  • Release date:January 1, 1946


Henry Fonda
as Wyatt Earp
Linda Darnell
as Chihuahua
Victor Mature
as Doc John Holliday
Jane Darwell
as Kate Nelson
Walter Brennan
as Old Man Clanton
Cathy Downs
as Clementine Carter
Ward Bond
as Morgan Earp
Francis Ford
as Dad
Don Garner
as James Earp
Tim Holt
as Virgil Earp
John Ireland
as Billy Clanton
Fred Libby
as Phin Clanton
John Farrell MacDonald
as Mac, the Bartender
Louis Mercier
as Francois
Alan Mowbray
as Granville Thorndyke
Roy Roberts
as Mayor
Mickey Simpson
as Sam Clanton
Russell Simpson
as John Simpson
Grant Withers
as Ike Clanton
Danny Borzage
as Accordionist
Robert Adler
as Stagecoach Driver
William B. Davidson
as Oriental saloon owner
Earl Foxe
as Gambler
Frank Conlan
as Pianist
Mae Marsh
as Simpson's Sister
Jack Pennick
as Stagecoach Driver
Charles Stevens
as Indian Troublemaker
Harry Woods
as Marshal Luke
Duke Lee
as Townsman
Don Barclay
as Opera house owner


John Ford
Samuel G. Engel
Samuel G. Engel
Winston Miller
Sam Hellman
Screen Story
Sam Hellman
Joe MacDonald
David Buttolph
Composer (Music Score)
Alfred Newman
Musical Direction/Supervision
Cyril Mockridge
Composer (Music Score)
Dorothy Spencer
Lyle Wheeler
Art Director
James Basevi
Art Director
Rene Hubert
Costume Designer
Eugene Grossman
Sound/Sound Designer

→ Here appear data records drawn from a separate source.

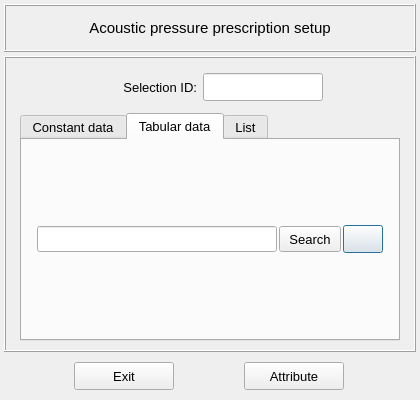
The window that vibra/interface/data/ui_files/model/setup/acoustic/acoustic_pressure_inputs.ui (MOPT-UFSC/VIBRA) describes before a commit, drawn with Qt 5.
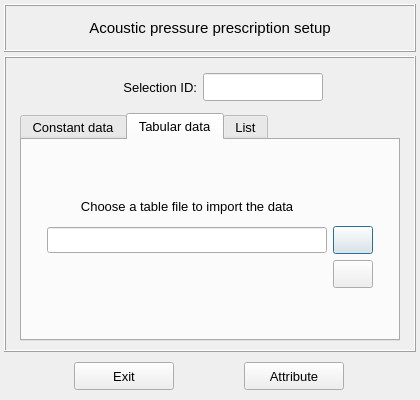
The same window after the commit. The open tabs and pages were chosen to show the change. Icons and pictures are not drawn.

Commit message: Update the acoustic boundary conditions UI files

Diff of the .ui file:
```diff
--- a/vibra/interface/data/ui_files/model/setup/acoustic/acoustic_pressure_inputs.ui
+++ b/vibra/interface/data/ui_files/model/setup/acoustic/acoustic_pressure_inputs.ui
@@ -520,9 +520,117 @@
            <number>6</number>
           </property>
           <property name="spacing">
-           <number>2</number>
+           <number>6</number>
           </property>
-          <item row="0" column="3">
+          <item row="2" column="2">
+           <widget class="QPushButton" name="pushButton_load_table">
+            <property name="enabled">
+             <bool>true</bool>
+            </property>
+            <property name="sizePolicy">
+             <sizepolicy hsizetype="Expanding" vsizetype="Fixed">
+              <horstretch>0</horstretch>
+              <verstretch>0</verstretch>
+             </sizepolicy>
+            </property>
+            <property name="minimumSize">
+             <size>
+              <width>40</width>
+              <height>28</height>
+             </size>
+            </property>
+            <property name="maximumSize">
+             <size>
+              <width>40</width>
+              <height>28</height>
+             </size>
+            </property>
+            <property name="font">
+             <font>
+              <family>MS Shell Dlg 2</family>
+              <pointsize>10</pointsize>
+              <weight>50</weight>
+              <italic>false</italic>
+              <bold>false</bold>
+             </font>
+            </property>
+            <property name="styleSheet">
+             <string notr="true"/>
+            </property>
+            <property name="text">
+             <string/>
+            </property>
+            <property name="icon">
+             <iconset resource="../../../../icons/resources.qrc">
+              <normaloff>:/icons/document_search_blue.png</normaloff>:/icons/document_search_blue.png</iconset>
+            </property>
+            <property name="iconSize">
+             <size>
+              <width>20</width>
+              <height>20</height>
+             </size>
+            </property>
+           </widget>
+          </item>
+          <item row="2" column="1">
+           <widget class="QLineEdit" name="lineEdit_table_path">
+            <property name="enabled">
+             <bool>true</bool>
+            </property>
+            <property name="minimumSize">
+             <size>
+              <width>280</width>
+              <height>26</height>
+             </size>
+            </property>
+            <property name="maximumSize">
+             <size>
+              <width>280</width>
+              <height>26</height>
+             </size>
+            </property>
+            <property name="font">
+             <font>
+              <pointsize>9</pointsize>
+              <weight>50</weight>
+              <bold>false</bold>
+             </font>
+            </property>
+            <property name="styleSheet">
+             <string notr="true"/>
+            </property>
+            <property name="alignment">
+             <set>Qt::AlignCenter</set>
+            </property>
+           </widget>
+          </item>
+          <item row="2" column="4">
+           <spacer name="horizontalSpacer_5">
+            <property name="orientation">
+             <enum>Qt::Horizontal</enum>
+            </property>
+            <property name="sizeHint" stdset="0">
+             <size>
+              <width>40</width>
+              <height>20</height>
+             </size>
+            </property>
+           </spacer>
+          </item>
+          <item row="2" column="0">
+           <spacer name="horizontalSpacer_6">
+            <property name="orientation">
+             <enum>Qt::Horizontal</enum>
+            </property>
+            <property name="sizeHint" stdset="0">
+             <size>
+              <width>40</width>
+              <height>20</height>
+             </size>
+            </property>
+           </spacer>
+          </item>
+          <item row="3" column="2">
            <widget class="QPushButton" name="pushButton_change_frequency_setup">
             <property name="enabled">
              <bool>true</bool>
@@ -575,100 +683,50 @@
             </property>
            </widget>
           </item>
-          <item row="0" column="2">
-           <widget class="QPushButton" name="pushButton_load_table">
-            <property name="enabled">
-             <bool>true</bool>
-            </property>
-            <property name="sizePolicy">
-             <sizepolicy hsizetype="Expanding" vsizetype="Fixed">
-              <horstretch>0</horstretch>
-              <verstretch>0</verstretch>
-             </sizepolicy>
-            </property>
+          <item row="1" column="1">
+           <widget class="QLabel" name="label_3">
             <property name="minimumSize">
              <size>
-              <width>62</width>
-              <height>26</height>
+              <width>0</width>
+              <height>28</height>
              </size>
             </property>
             <property name="maximumSize">
              <size>
-              <width>62</width>
-              <height>26</height>
+              <width>16777215</width>
+              <height>28</height>
              </size>
             </property>
-            <property name="font">
-             <font>
-              <family>MS Shell Dlg 2</family>
-              <pointsize>10</pointsize>
-              <weight>50</weight>
-              <italic>false</italic>
-              <bold>false</bold>
-             </font>
-            </property>
-            <property name="styleSheet">
-             <string notr="true"/>
-            </property>
             <property name="text">
-             <string>Search</string>
+             <string>Choose a table file to import the data</string>
+            </property>
+            <property name="alignment">
+             <set>Qt::AlignCenter</set>
             </property>
            </widget>
           </item>
-          <item row="0" column="4">
-           <spacer name="horizontalSpacer_5">
-            <property name="orientation">
-             <enum>Qt::Horizontal</enum>
-            </property>
-            <property name="sizeHint" stdset="0">
-             <size>
-              <width>40</width>
-              <height>20</height>
-             </size>
-            </property>
-           </spacer>
-          </item>
           <item row="0" column="1">
-           <widget class="QLineEdit" name="lineEdit_table_path">
-            <property name="enabled">
-             <bool>true</bool>
+           <spacer name="verticalSpacer_4">
+            <property name="orientation">
+             <enum>Qt::Vertical</enum>
             </property>
-            <property name="minimumSize">
+            <property name="sizeHint" stdset="0">
              <size>
-              <width>240</width>
-              <height>26</height>
+              <width>20</width>
+              <height>40</height>
              </size>
             </property>
-            <property name="maximumSize">
-             <size>
-              <width>260</width>
-              <height>26</height>
-             </size>
-            </property>
-            <property name="font">
-             <font>
-              <pointsize>9</pointsize>
-              <weight>50</weight>
-              <bold>false</bold>
-             </font>
-            </property>
-            <property name="styleSheet">
-             <string notr="true"/>
-            </property>
-            <property name="alignment">
-             <set>Qt::AlignCenter</set>
-            </property>
-           </widget>
+           </spacer>
           </item>
-          <item row="0" column="0">
-           <spacer name="horizontalSpacer_6">
+          <item row="4" column="1">
+           <spacer name="verticalSpacer_3">
             <property name="orientation">
-             <enum>Qt::Horizontal</enum>
+             <enum>Qt::Vertical</enum>
             </property>
             <property name="sizeHint" stdset="0">
              <size>
-              <width>40</width>
-              <height>20</height>
+              <width>20</width>
+              <height>40</height>
              </size>
             </property>
            </spacer>
```
The commit also changes 15 other files.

Roger Heman
Sound/Sound Designer
Fred Sersen
Special Effects
William Eckhardt
First Assistant Director